Aside from politics, perhaps no subject has created more polarized points of view among the American public than climate change.
Even as temperatures continue to reach extremes and the intensity of hurricanes seems to have dramatically increased this season, climate change has been at the forefront of international discussions on sustainability, carbon emissions and global warming.
Though the public discourse on climate change often focuses on questions related to the science, the reason why it has become so politicized has nothing to do with science – and everything to do with solutions. At its core, climate change is a tragedy of the commons that requires collective action to solve; yet for many, collective action implies government legislation that must be avoided at all costs.
Is there a way to tackle this challenge? Are there climate solutions that would be acceptable across the political spectrum? Policy experts look for answers in a shifting political atmosphere that may signal less global cooperation; market analysts argue that market forces and capitalism are pivotal to shaping approaches to global warming; clean energy advocates point to the economic benefits of investing in the local economy.
Experts from Texas Tech University and an advocacy organization will pose a diverse range of perspectives on climate policy solutions, clean energy and what this means for Texas on Tuesday (Oct. 3) in the second installment of the Civil Counterpoints initiative at 5:30 p.m. in the Allen Theatre of the Texas Tech Student Union Building. Audience interaction is encouraged, and a reception with the expert guests will follow.
“Civil Counterpoints is a campus-wide dialogue series that encourages thoughtful discussions about controversial topics,” said Kent Wilkinson, the Thomas Jay Harris Regents Professor in Hispanic and International Communication in the College of Media & Communication. “The turmoil surrounding the 2016 election and troubles on a number of university campuses last year motivated a group of ideologically diverse faculty to organize a series of gatherings where expert guests interact with each other and the campus community.”
Experts for this installment of Civil Counterpoints include:
Eric Bucy, the Formby Professor of Strategic Communication in the College of Media & Communication, will moderate the discussion.
Civil Counterpoints is a collaboration among faculty members from the College of Media & Communication, the College of Arts & Sciences, the College of Agricultural Sciences & Natural Resources and the Honors College to encourage civility and open mindedness in discussions of controversial topics.
The event is free and open to the public.
For more information on Civil Counterpoints, including dates and topics for future discussions, go to its website.

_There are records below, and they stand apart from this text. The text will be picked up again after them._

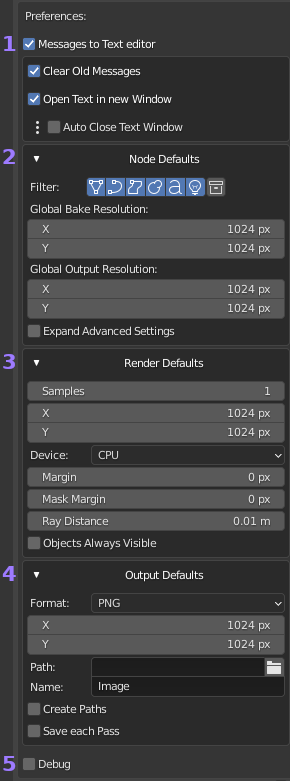
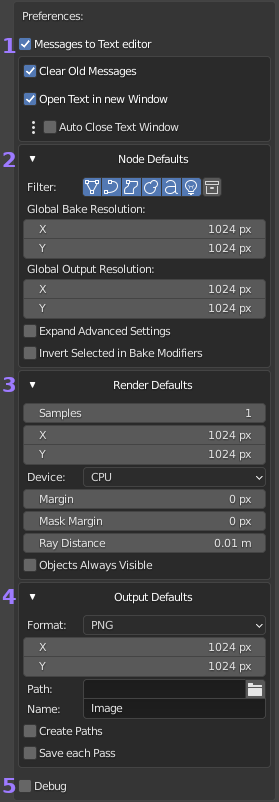
fix formatting

diff --git a/prefs.rst b/prefs.rst
@@ -6,17 +6,21 @@ Below are the current available preferences and their default settings:
 .. image:: /imgs/prefs.png
 
 1. **Message Settings:**
+
     * *Messages to Text Editor*: Causes messages and errors
       produced by Bake Wrangler to be written to a text file named '*BakeWrangler*'
       in the current project. When disabled these messages would only be visible in
       the console. This also enabled the three options below.
+      
     * *Clear Old Messages*: Clears the text file prior to
       each bake, so that messages are only relevant to the current/last process.
+      
     * *Open Text in new Window*: Will open a new window when
       a bake process starts, displaying the text file (which is continually updated).
       The size and location of the window will match the Bake Node Editor from which the
       bake was started. The intention is to allow you to create your own work space with
       the text file already open and so disable this popup.
+      
     * *Auto Close Text Window*: Will close the above popup automatically when a bake
       completes sucessfully.
 
@@ -25,12 +29,17 @@ Below are the current available preferences and their default settings:
    bake and output resolutions. You can also have
    nodes with collapsed advanced options start with them expanded instead. (Applies only
    to new nodes)
+   
+   * *Invert Selected in Bake Modifiers*: Causes the modifier selection method to be inverted
+     when using this option in the :doc:`Mesh </mesh>` node. Viewport hidden modifiers will
+     be baked down instead of shown modifiers.
    |br|
    
 3. **Render Defaults:** Has settings related to the :doc:`Mesh </mesh>` and :doc:`Pass </pass>`
    nodes, allowing you to configure their defaults. The resolutions set here are used when
    the global setting is overridden or if no global node is enabled in the scene.
    (Applies only to new nodes)
+   
    * *Objects Always Visible*: Causes Bake Wrangler to ignore
      the visibility settings of an object in Blender. When enabled all objects selected
      as part of a bake will be made visible.
@@ -39,7 +48,9 @@ Below are the current available preferences and their default settings:
 4. **Output Defaults:** Has settings related to the :doc:`Output Image Path </outputimgpath>`
    node, allowing you to configure the defaults for newly created nodes. Again the resolutions
    set here only apply when the global setting is overridden or no active global node is found.
+   
    * *Create Paths*: Causes Bake Wrangler to attempt to create the output path if it doesn't exist.
+   
    * *Save each Pass*: Causes the output to be saved after each
      bake pass instead of after all contributing passes. This will reduce performance in
      some cases (especially with Alpha being written every time), but will preserve pass
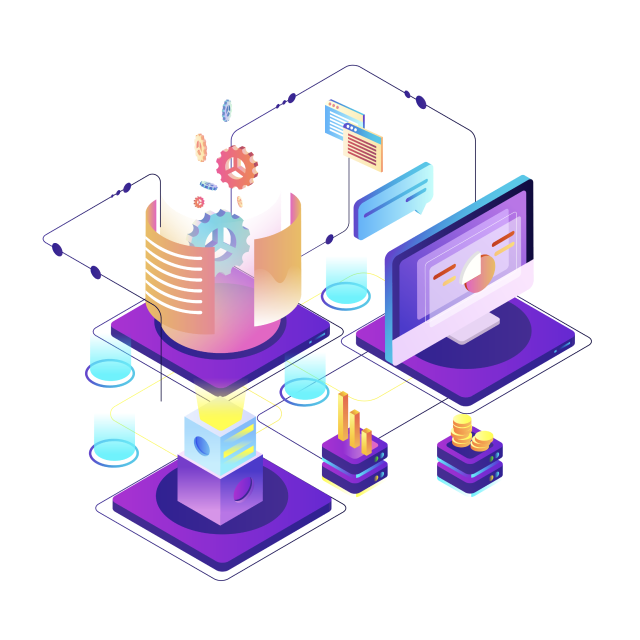
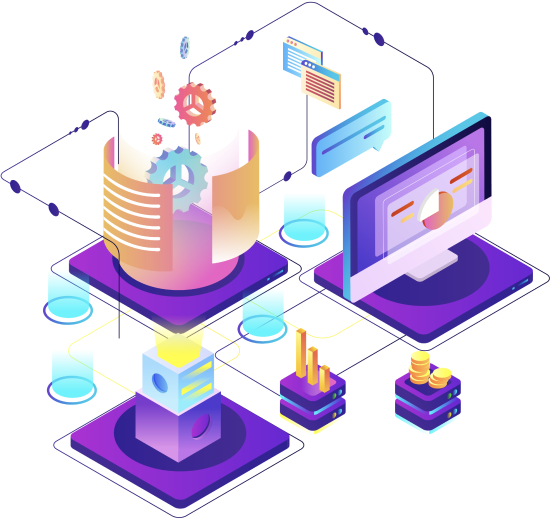
- Header - Responsive

diff --git a/components/Header.js b/components/Header.js
@@ -8,12 +8,12 @@ export const Header = () => {
   // console.log(`isAuthenticated: ${isAuthenticated}`)
 
   return (
-    <div className="header">
+    <div className="header overflow-hidden">
       <div className="container">
 
         <div className="flex flex-wrap">
           <div className="py-12 lg:py-16 flex flex-col max-w-screen-sm lg:w-1/2">
-            <h2 className="mb-2 text-2xl leading-10 lg:text-4xl lg:leading-snug font-medium text-white">
+            <h2 className="mb-2 text-2xl leading-8 lg:text-4xl lg:leading-snug font-medium text-white">
               <span className="relative inline-block">
                 Discover all the latest Cardano News, Feeds, Discussions, Projects and more... 
               </span>
@@ -22,7 +22,7 @@ export const Header = () => {
               and always be in the loop!
             </p>
           </div>
-          <div className="lg:w-1/2">
+          <div className="hidden lg:flex lg:w-1/2 lg:-my-12">
             <img className="block w-auto h-auto" src="/images/hero.png" alt="dhunt.io" />
           </div>
           {/* <div className="mt-4">

diff --git a/styles/_layout.css b/styles/_layout.css
@@ -6,7 +6,7 @@
 Main Container
 */
 .container {
-  @apply mx-auto px-2 md:px-4 max-w-screen-lg;
+  @apply mx-auto px-4 md:px-8 max-w-screen-lg;
 }
 
 /* 
@@ -22,8 +22,12 @@ Section
   @apply my-8;
 }
 
+.section > .container {
+  @apply px-0;
+}
+
 .section .container > .container-inner {
-  @apply p-8 bg-white shadow-sm rounded;
+  @apply p-4 md:p-8 bg-white shadow-sm rounded;
 }
 
 .section-header {

diff --git a/styles/styles.css b/styles/styles.css
@@ -11,10 +11,10 @@
 }
 
 .page-home .header {
-  @apply bg-purple-900 bg-gradient-to-br from-purple-900 to-blue-900;
+  @apply bg-gradient-to-br from-purple-900 to-purple-500;
 }
 
-.page-home .header .container-inner {
+.page-home .header .container {
 }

The Climate Science Center (CSC) at Texas Tech University conducts interdisciplinary research to address the interactive effects of climate variability across the full array of landscapes within the South Central U.S. We provide the science, tools, and information to link current conditions with regional climate projections, and examine the real-world decision making and planning that can be used to best anticipate, monitor, and adapt to this projected climate change.Twitter
The Texas Tech School of Law is a leader among Texas law schools with a 16-year average pass rate of 90 percent on the State Bar Exam.
A small student body, a diverse faculty and a low student-faculty ratio (15.3:1) promotes learning and encourages interaction between students and professors.
The Texas Tech University College of Arts & Sciences was founded in 1925 as one of the university’s four original colleges.
Comprised of 15 departments, the College offers a wide variety of courses and programs in the humanities, social and behavioral sciences, mathematics and natural sciences. Students can choose from 41 bachelor’s degree programs, 34 master’s degrees and 14 doctoral programs.
With just under 11,000 students enrolled, the College of Arts & Sciences is the largest
college on the Texas Tech University campus.
In fall 2016, the college embarked upon its first capital campaign, Unmasking Innovation: The Campaign for Arts & Sciences. It focuses on five critical areas of need: attracting and retaining top faculty, enhancing infrastructure, recruiting high-potential students, undergraduate research and growing the Dean’s Fund for Excellence.